Farmers have learned to utilize irrigation systems. The
organization of [large] irrigation schemes requires a set of social
rules for sharing of water. Thus, technology and social change both
happen in response." Another phenomenon explained by Ruttan and
Hayami's theory concerns the way agriculture developed in different
countries such as the United States and Japan, says applied
economics professor Benjamin Senauer. In the United States, land
was plentiful but labor was not. Therefore, to get around the labor
shortage, "we made all sorts of advances in agricultural
technology." But Japan, lacking land, emphasized getting more out

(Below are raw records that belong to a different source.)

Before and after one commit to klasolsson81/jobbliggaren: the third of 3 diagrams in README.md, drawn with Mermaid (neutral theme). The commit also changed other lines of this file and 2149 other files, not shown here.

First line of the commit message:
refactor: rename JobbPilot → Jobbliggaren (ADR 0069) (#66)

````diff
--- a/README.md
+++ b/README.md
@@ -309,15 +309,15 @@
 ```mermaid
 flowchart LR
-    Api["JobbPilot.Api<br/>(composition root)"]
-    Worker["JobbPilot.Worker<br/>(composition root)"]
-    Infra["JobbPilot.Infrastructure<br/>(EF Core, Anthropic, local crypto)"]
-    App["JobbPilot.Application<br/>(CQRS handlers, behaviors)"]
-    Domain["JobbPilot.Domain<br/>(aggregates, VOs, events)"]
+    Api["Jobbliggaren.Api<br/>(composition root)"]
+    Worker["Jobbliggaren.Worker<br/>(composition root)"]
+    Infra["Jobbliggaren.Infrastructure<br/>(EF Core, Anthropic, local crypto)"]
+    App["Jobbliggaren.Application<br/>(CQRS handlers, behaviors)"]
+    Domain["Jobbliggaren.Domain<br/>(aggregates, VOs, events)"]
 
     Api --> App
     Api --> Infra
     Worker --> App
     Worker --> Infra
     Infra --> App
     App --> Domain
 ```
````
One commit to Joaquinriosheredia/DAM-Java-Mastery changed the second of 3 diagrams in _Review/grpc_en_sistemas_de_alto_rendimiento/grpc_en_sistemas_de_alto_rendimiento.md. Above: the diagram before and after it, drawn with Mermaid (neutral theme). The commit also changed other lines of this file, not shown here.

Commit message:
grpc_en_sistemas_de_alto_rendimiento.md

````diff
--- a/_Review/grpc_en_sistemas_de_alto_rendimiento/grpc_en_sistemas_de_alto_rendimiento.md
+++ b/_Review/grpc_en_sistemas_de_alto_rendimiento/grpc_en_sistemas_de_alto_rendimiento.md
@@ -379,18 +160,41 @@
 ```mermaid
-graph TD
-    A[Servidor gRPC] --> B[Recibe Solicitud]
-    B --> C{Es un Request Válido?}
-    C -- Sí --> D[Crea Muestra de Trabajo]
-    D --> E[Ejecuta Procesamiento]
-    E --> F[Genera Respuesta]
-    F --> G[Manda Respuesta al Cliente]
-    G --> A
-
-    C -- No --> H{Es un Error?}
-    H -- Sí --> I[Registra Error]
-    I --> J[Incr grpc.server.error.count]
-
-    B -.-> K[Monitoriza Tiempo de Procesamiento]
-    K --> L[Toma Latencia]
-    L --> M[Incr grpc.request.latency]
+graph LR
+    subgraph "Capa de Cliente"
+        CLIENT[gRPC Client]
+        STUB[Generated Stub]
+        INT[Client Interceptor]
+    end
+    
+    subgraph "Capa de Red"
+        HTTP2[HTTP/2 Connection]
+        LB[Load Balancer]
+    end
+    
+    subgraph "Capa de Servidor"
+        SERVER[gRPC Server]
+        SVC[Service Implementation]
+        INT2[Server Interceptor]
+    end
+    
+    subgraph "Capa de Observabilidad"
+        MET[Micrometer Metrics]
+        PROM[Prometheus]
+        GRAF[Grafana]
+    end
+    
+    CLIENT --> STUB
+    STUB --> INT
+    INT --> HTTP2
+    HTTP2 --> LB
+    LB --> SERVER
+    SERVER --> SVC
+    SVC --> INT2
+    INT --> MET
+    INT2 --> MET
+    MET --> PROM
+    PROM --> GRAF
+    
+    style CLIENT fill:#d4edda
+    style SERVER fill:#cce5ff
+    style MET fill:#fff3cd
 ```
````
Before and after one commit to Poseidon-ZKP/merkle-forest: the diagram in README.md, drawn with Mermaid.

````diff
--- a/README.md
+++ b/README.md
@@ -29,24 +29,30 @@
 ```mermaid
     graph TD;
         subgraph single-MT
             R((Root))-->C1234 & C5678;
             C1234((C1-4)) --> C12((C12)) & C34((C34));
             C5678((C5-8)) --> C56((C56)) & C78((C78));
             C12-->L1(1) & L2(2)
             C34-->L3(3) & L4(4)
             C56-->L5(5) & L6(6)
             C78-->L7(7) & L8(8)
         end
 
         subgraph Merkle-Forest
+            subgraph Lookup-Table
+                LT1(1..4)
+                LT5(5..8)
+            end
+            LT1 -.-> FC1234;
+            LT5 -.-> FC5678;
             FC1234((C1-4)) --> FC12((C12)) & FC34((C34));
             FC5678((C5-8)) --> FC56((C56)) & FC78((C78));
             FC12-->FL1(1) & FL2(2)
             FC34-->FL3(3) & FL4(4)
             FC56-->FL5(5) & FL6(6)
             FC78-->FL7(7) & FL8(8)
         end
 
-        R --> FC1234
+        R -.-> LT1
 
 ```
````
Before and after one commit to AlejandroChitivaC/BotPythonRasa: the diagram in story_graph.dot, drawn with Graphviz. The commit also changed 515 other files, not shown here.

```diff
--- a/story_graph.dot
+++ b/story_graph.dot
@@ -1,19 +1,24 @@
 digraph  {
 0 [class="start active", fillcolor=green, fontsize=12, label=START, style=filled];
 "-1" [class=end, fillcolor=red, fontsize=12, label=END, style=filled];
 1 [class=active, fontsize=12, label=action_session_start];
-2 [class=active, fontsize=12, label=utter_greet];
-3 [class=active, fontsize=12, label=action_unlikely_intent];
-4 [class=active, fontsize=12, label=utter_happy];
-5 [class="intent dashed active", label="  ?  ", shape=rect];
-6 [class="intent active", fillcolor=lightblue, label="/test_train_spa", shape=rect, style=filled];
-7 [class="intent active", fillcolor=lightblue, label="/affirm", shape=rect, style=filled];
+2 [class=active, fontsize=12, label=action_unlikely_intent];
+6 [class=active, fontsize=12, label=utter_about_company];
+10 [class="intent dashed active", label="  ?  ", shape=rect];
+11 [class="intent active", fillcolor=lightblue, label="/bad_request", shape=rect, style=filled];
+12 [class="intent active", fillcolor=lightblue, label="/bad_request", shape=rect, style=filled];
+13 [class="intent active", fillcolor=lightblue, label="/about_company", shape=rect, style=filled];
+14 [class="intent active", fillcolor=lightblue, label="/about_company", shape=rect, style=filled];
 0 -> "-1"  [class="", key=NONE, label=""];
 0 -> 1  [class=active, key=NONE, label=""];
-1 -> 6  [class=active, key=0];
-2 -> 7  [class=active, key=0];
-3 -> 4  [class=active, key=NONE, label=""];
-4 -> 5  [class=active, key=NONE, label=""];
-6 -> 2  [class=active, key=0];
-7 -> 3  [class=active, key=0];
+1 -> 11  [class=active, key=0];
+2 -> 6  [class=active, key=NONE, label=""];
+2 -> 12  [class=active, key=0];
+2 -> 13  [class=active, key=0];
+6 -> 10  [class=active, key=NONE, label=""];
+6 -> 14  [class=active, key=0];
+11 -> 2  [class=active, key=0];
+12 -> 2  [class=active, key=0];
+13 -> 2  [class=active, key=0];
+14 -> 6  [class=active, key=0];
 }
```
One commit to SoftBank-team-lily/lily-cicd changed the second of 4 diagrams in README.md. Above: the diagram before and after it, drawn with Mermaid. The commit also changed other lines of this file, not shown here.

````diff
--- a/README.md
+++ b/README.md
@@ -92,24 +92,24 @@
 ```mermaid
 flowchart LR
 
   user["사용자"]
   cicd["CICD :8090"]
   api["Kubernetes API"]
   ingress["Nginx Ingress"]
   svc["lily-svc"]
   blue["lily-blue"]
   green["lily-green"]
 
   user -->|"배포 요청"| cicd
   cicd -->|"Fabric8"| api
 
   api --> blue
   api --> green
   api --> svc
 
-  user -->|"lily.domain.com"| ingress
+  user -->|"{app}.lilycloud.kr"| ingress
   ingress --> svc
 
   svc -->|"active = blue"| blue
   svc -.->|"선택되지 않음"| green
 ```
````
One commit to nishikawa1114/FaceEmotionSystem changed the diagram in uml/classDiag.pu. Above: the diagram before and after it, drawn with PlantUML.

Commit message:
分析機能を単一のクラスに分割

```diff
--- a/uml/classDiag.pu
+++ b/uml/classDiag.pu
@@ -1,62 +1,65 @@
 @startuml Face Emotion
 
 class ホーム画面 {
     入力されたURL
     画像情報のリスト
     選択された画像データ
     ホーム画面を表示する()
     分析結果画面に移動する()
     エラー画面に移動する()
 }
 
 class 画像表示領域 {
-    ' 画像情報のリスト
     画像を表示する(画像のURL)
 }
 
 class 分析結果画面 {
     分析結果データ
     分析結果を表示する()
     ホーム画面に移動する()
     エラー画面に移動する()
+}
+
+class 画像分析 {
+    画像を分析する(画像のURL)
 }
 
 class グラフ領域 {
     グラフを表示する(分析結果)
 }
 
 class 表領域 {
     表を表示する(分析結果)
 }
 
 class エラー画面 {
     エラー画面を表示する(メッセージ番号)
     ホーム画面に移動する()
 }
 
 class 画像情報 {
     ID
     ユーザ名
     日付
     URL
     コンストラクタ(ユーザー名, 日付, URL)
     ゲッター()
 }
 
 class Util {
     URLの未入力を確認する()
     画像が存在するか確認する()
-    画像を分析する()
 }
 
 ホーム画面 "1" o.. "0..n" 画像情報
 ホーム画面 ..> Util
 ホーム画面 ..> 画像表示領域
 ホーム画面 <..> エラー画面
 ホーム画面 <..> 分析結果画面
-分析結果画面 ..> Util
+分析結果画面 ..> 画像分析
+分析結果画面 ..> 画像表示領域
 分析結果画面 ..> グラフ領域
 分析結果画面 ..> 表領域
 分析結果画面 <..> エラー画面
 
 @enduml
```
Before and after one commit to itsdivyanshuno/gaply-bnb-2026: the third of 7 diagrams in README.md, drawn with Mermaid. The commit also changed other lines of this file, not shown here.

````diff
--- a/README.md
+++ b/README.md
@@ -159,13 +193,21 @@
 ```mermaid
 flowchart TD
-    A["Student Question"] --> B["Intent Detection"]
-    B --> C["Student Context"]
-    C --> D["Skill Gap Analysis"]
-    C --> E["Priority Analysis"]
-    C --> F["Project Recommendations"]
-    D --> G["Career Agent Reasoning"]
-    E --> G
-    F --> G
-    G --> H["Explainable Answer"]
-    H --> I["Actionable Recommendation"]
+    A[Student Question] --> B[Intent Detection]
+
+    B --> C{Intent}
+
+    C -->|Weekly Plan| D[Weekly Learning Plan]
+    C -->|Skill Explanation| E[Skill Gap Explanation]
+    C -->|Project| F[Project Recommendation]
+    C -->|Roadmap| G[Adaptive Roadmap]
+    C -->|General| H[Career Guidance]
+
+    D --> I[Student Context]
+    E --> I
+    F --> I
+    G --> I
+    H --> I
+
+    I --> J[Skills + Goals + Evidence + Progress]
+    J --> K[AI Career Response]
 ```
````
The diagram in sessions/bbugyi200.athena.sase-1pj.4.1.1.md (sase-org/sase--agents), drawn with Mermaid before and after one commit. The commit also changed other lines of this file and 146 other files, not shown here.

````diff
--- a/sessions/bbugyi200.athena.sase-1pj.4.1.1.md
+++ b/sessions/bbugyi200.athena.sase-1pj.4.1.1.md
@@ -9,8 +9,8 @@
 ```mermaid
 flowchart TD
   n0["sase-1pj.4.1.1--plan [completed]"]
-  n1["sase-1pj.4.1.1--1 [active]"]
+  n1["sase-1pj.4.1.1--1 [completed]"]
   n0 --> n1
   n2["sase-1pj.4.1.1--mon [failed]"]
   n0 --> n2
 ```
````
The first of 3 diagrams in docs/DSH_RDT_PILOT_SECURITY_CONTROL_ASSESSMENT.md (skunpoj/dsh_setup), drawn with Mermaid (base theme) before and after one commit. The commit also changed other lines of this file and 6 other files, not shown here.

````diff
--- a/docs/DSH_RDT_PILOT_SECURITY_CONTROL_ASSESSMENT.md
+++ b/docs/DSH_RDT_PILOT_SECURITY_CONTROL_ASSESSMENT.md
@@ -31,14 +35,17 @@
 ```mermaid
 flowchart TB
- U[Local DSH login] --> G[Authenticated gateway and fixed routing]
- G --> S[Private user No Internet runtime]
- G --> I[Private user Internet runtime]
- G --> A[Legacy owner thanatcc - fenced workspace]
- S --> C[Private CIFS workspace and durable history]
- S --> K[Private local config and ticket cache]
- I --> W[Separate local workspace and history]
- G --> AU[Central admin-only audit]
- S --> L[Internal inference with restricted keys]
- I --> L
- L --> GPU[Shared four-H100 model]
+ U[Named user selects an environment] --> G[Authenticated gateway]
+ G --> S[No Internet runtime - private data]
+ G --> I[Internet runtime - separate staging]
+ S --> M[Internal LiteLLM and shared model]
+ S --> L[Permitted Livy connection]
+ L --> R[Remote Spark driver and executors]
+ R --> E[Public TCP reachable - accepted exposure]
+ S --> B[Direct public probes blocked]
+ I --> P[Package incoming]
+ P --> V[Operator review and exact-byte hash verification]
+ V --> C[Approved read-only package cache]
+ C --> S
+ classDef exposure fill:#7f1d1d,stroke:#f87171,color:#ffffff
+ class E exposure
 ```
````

of small plots. "There, the focus was on developing more productive
varieties," Senauer explains. "Much farming is by machines on the
scale of rototillers. The emphasis is on more production, using
technologies such as 'night soil.' "This pattern is seen in all
contexts and all industries. Every book in the field of development
during the last 20 years has had a section on induced innovation.
It occurs naturally in a market economy." Another area where Ruttan
made an impact was foreign aid. Several decades ago, says Senauer,
it wasn't obvious that the object of food aid should be to help the
recipient country increase its production or access to food.
Instead, it was tempting to "dump" U.S. farm surpluses in other
countries. But this depressed prices and discouraged farmers
abroad. "There's been a slow change, thanks to people like Vern
Ruttan, to shift foreign assistance in food from a focus on
benefits to the United States [from "dumping" surpluses] to a focus
on the benefits it provides to recipients." The economic roles of
government fascinated Ruttan. For example, a recent
documented the role of the military in driving "big
science" and "big technology" projects, and pointed out how such
support has been weakening. He also studied the value of
agricultural research, much of which is government funded. "He
found the payoff in improving corn and wheat varieties was
incredibly high," says Senauer. As a colleague, Ruttan was always
there to lend a hand. "He would make a luncheon appointment with
junior faculty just to visit and see how things were going,"
recalls Senauer. "He showed incredible generosity in helping them
along. He did the same thing with graduate students, whereas a lot
of big names try to protect their time." In retirement, Ruttan kept
up a torrid pace, says Senauer: "I used to joke with him. Every two
years, he'd come out with a new book. I'd say, 'Vern, is this your
last book?' He'd say 'Yup,' then he'd start another." Somehow,
Ruttan also found the time to canoe virtually every lake in the
Boundary Waters Canoe Area Wilderness of northern Minnesota. Many
times, he paddled alone. He also maintained a fierce loyalty to
Gopher men's hockey. "He led a very balanced life," says Senauer.